The opposition in the Democratic Republic of Congo is demanding an interim transitional government to organise elections as it increasingly becomes clear that they will not be held this year.
Some opposition members are particularly concerned that the current political crisis brought by President Joseph Kabila’s reluctance to leave power, could be a good opportunity for those who harbour the ambition of splitting up the country, especially from the east.
The proposed transitional government — excluding President Kabila — would include some members of the ruling coalition, the opposition, the civil society and the clergy.
David Mialano Tangania, a member of the Mai Mai Party who lives in exile in Kenya, told The EastAfrican that despite a compromise agreement that gave President Kabila a grace period of one year to plan elections, his government has instead resorted to senseless killing of protesters.
“We are tired of fighting which has gone on since 1996, and we want a peaceful transition,” said Dr Tangania.
He said that President Kabila is now reaching out to the leadership of the neighbouring Rwanda and Uganda, as well as North Korea, which he has given access to uranium, to help him stay in power despite his term having expired in December 2016.
However, political ambitions of the top three opposition leaders — Moise Katumbi, Felix Tshisekedi and Vital Kamerhe — is likely to scuttle any prospects of opposition unity despite the Catholic church rallying the public to push for the exit of President Kabila.

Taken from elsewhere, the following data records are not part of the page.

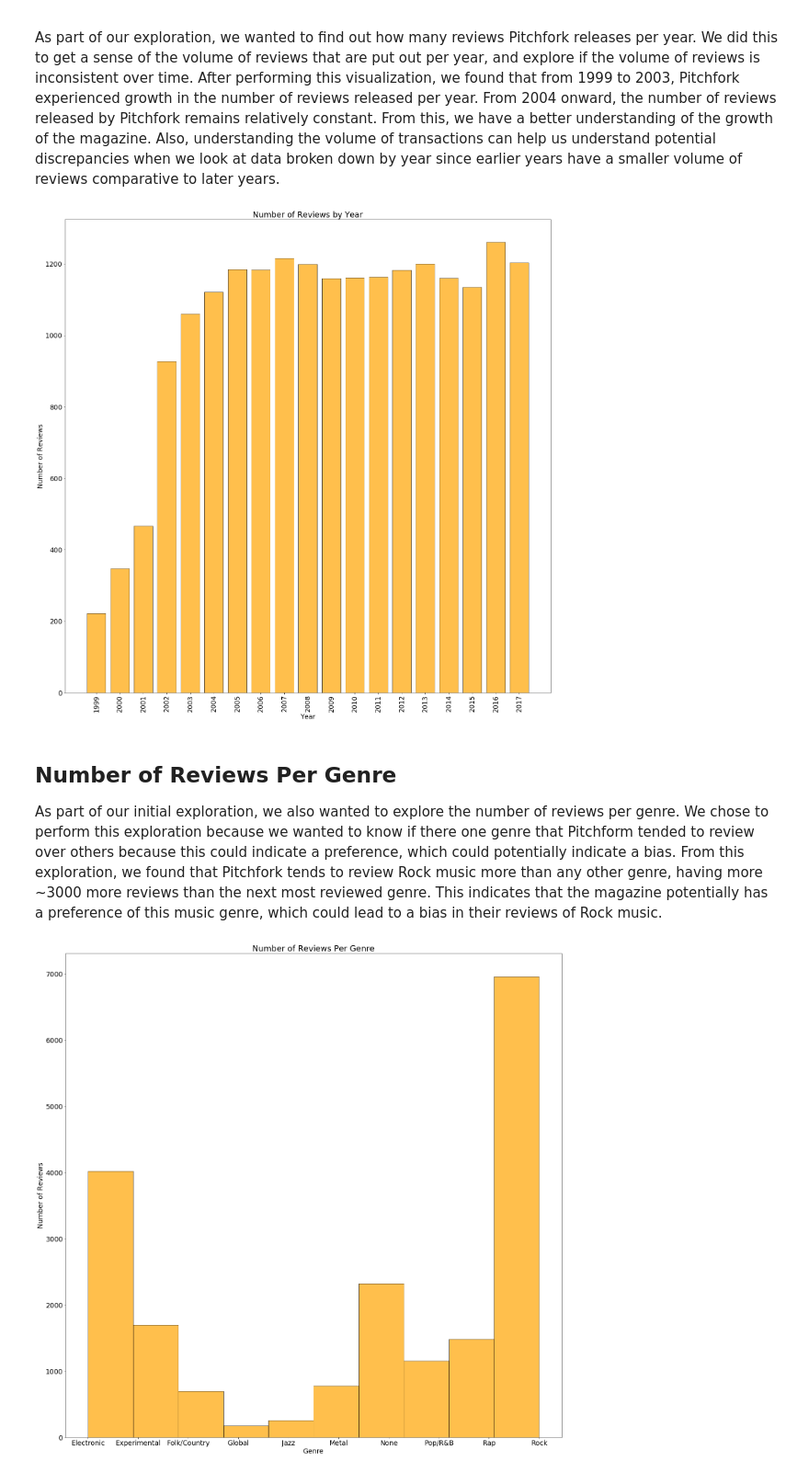
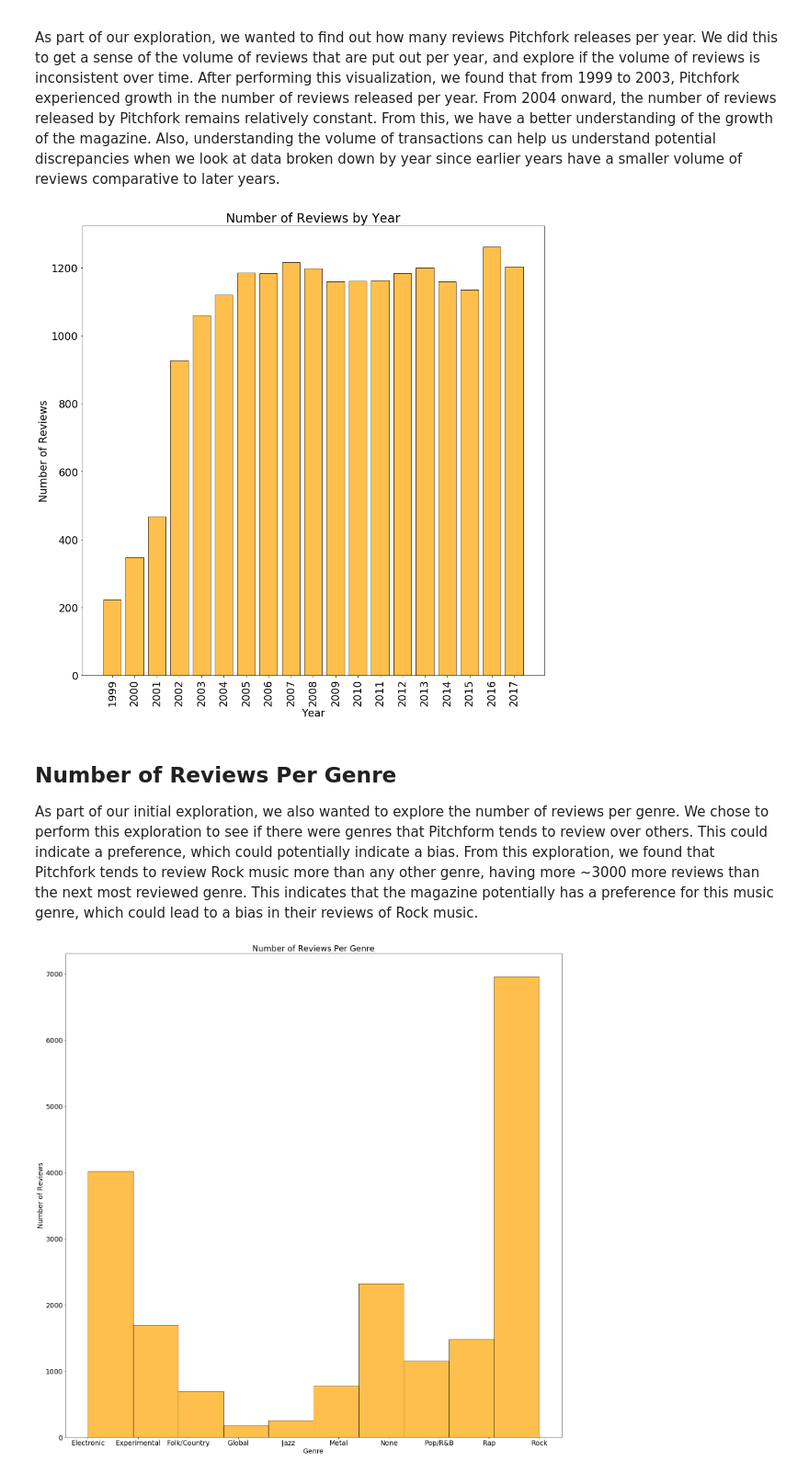
Before and after one commit to abourn/370-final, a Jupyter notebook: pitchfork.ipynb, the cells around one changed output. Shown at 92% size. Saved outputs shown, nothing was run; the diff lists cells and outputs as text; code cells hidden in the pictures.

```diff
--- a/pitchfork.ipynb
+++ b/pitchfork.ipynb
@@ -169,22 +169,22 @@ As part of our exploration, we wanted to find out how many reviews Pitchfork rel
 # %%
 # num reviews per year
 reviews_by_year = data[['review']].groupby(data['date'].dt.year).count()
-plt.figure(figsize=(25, 25))
+plt.figure(figsize=(15, 15))
 plt.rcParams.update({'font.size': 19})
 plt.bar(reviews_by_year.index, reviews_by_year['review'], color='orange', alpha=0.7, edgecolor='black')
 x_labels = range(1999,2018,1)
 plt.xlabel("Year")
 plt.ylabel("Number of Reviews")
 plt.xticks(x_labels)
 plt.title("Number of Reviews by Year")
 locs, labels = plt.xticks()
 plt.setp(labels, rotation=90)
 plt.show()
 # %% [output]
-[figure, old version]
+[figure, new version]
 # %% [markdown]
 ## Number of Reviews Per Genre
-As part of our initial exploration, we also wanted to explore the number of reviews per genre. We chose to perform this exploration because we wanted to know if there one genre that Pitchform tended to review over others because this could indicate a preference, which could potentially indicate a bias. From this exploration, we found that Pitchfork tends to review Rock music more than any other genre, having more ~3000 more reviews than the next most reviewed genre. This indicates that the magazine potentially has a preference of this music genre, which could lead to a bias in their reviews of Rock music.
+As part of our initial exploration, we also wanted to explore the number of reviews per genre. We chose to perform this exploration to see if there were genres that Pitchform tends to review over others. This could indicate a preference, which could potentially indicate a bias. From this exploration, we found that Pitchfork tends to review Rock music more than any other genre, having more ~3000 more reviews than the next most reviewed genre. This indicates that the magazine potentially has a preference for this music genre, which could lead to a bias in their reviews of Rock music.
 # %%
 # number of reviews per genre
 plt.figure(figsize=(25, 25))
```
Also changed, not shown: parts of 13 cells of this notebook.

Dr Tangania said that the recent spate of killings by militias in eastern Congo could be a prelude to the re-emergence of armed groups such as M23 and Banyamulenge.
Government spokesman Lambert Mende has also expressed similar concerns saying that weapons have been distributed by opponents of the government to create an atmosphere of insurrection and overturn the government.
A compromise agreement brokered by the Catholic Church in 2016 allowed President Kabila to stay for one year on the grounds that he would not contest in the elections that he was supposed to organise by the end of 2017.
The new election date is December 23, 2018 and President Kabila maintains that the new timetable is an indication that the government is serious in holding elections.